## Exercise requirements
Examine each line of the data. Copy the line if it includes the word "solucao".

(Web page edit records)
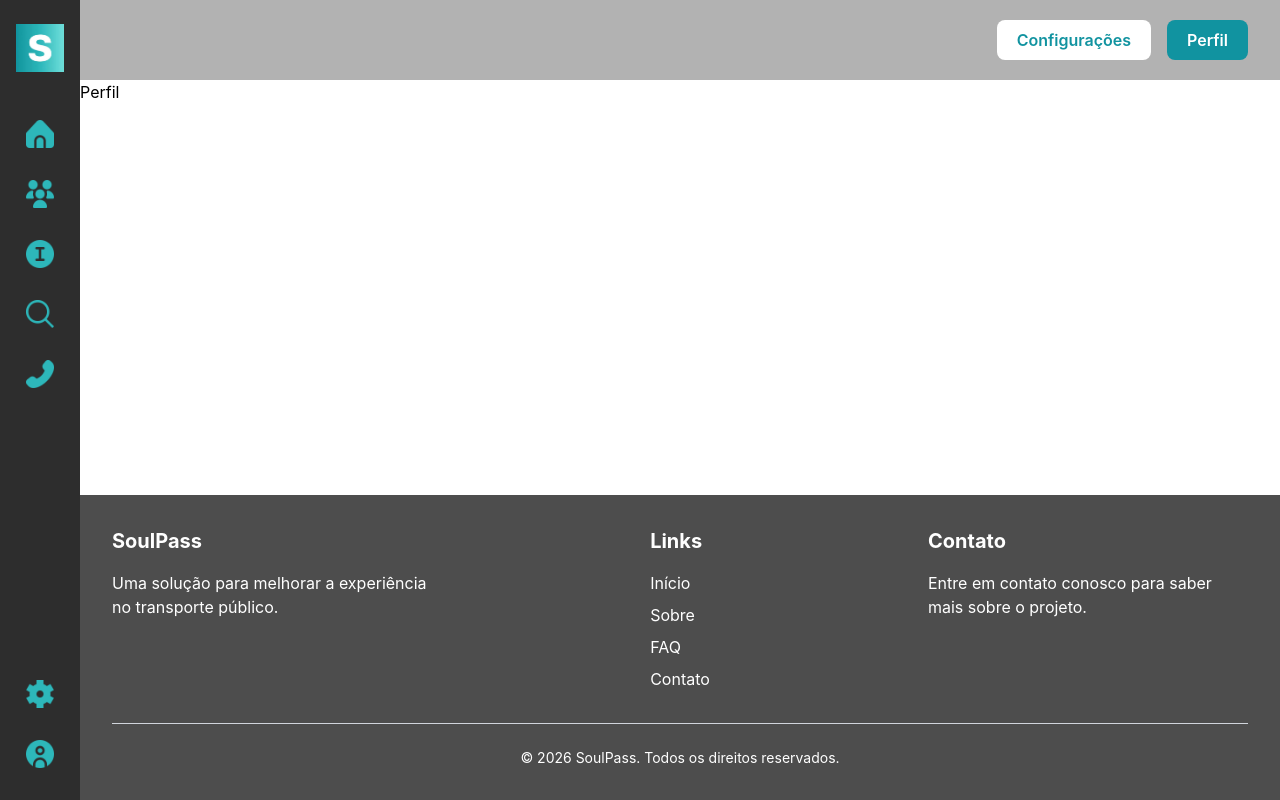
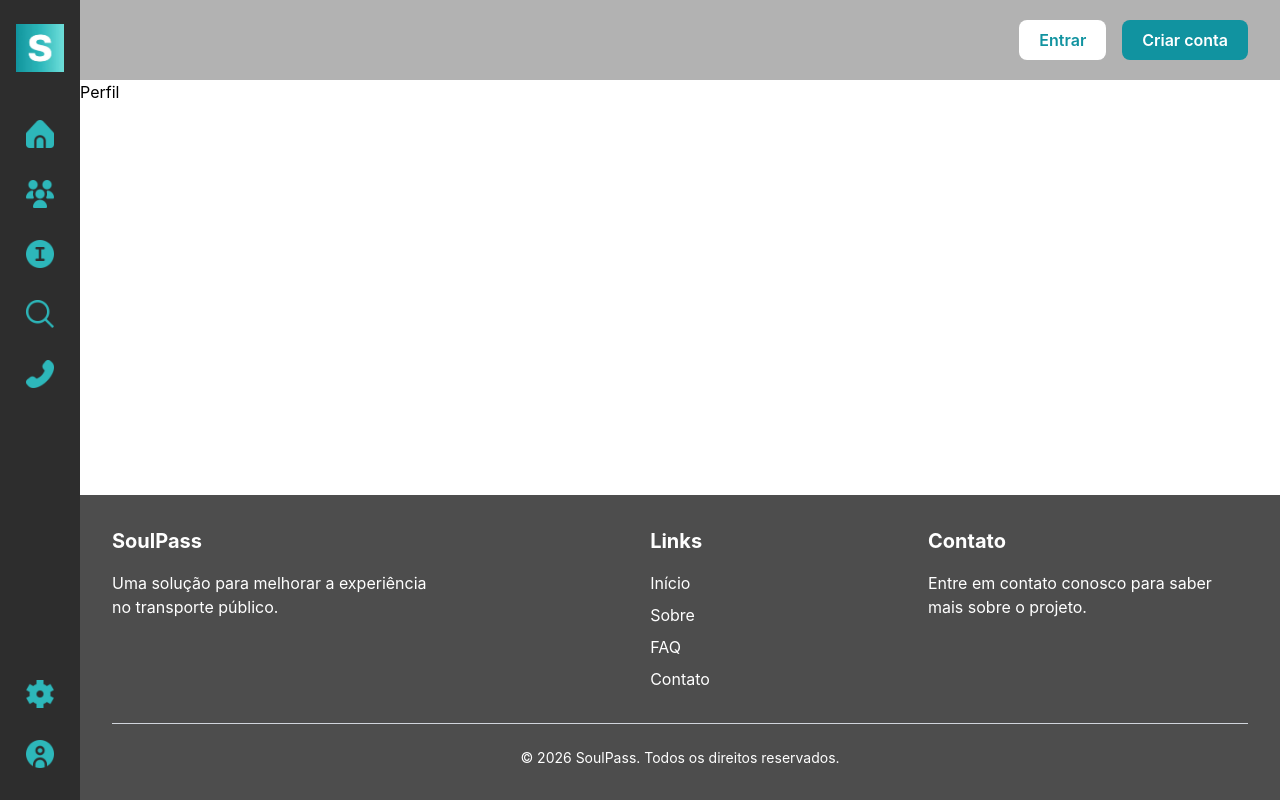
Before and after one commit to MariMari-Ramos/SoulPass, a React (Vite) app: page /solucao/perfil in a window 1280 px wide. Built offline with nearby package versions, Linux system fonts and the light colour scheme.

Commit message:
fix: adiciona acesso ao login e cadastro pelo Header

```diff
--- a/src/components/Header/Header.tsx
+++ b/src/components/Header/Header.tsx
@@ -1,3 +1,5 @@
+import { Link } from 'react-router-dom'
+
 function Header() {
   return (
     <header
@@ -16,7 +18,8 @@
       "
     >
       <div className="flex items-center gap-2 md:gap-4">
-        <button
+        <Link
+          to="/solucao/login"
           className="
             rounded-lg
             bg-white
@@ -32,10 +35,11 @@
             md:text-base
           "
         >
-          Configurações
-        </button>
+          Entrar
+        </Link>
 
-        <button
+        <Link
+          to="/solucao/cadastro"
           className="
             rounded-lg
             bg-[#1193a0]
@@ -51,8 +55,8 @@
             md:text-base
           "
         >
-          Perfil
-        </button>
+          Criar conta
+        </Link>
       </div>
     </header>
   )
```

==

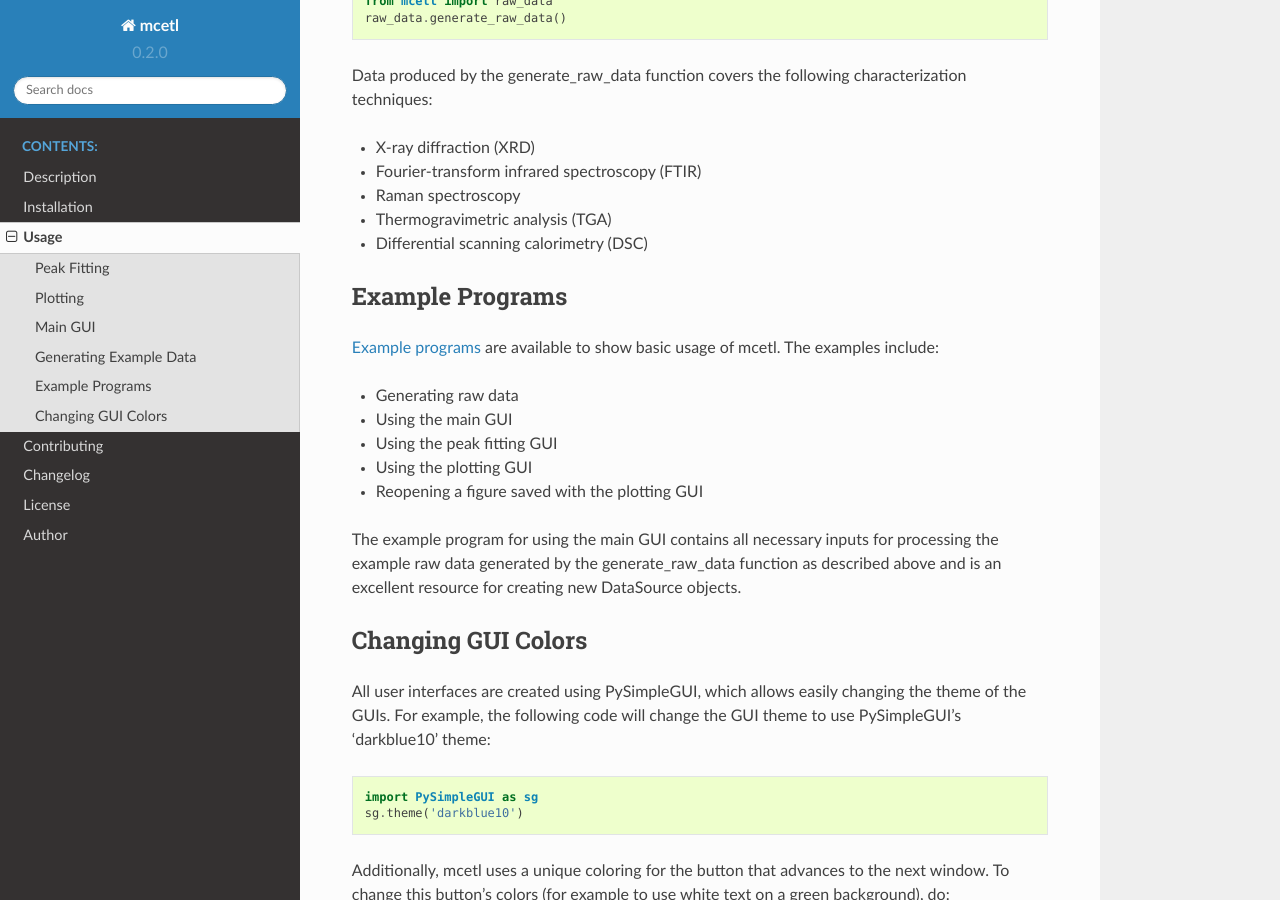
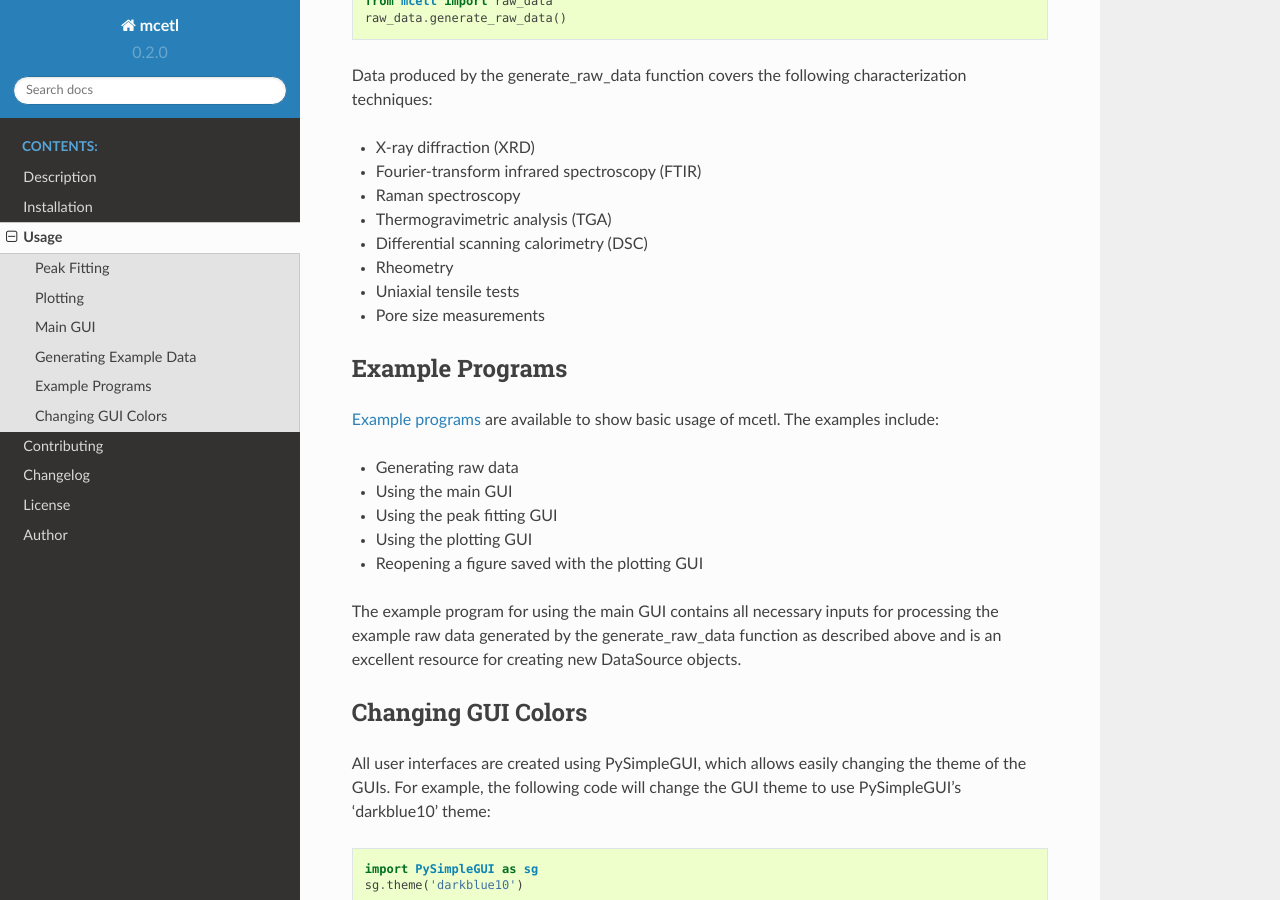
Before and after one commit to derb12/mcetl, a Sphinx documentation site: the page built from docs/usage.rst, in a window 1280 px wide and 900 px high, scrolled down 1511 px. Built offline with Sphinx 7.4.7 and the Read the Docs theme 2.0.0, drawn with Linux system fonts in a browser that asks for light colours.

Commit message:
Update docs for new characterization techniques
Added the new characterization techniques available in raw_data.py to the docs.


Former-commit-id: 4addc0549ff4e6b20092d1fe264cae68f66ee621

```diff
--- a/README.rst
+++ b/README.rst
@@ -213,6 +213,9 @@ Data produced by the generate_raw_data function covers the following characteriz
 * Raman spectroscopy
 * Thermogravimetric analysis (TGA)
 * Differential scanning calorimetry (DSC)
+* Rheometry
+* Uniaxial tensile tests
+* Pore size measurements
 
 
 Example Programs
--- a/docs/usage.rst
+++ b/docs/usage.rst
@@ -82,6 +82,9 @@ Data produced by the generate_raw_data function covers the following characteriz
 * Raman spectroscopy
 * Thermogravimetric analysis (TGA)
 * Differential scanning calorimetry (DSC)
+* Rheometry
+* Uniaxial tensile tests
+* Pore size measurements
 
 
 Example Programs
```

## Solution below
Before and after one commit to MariMari-Ramos/SoulPass, a React (Vite) app: page /solucao/perfil in a window 1280 px wide. Built offline with nearby package versions, Linux system fonts and the light colour scheme.
+          to="/solucao/login"
+          to="/solucao/cadastro"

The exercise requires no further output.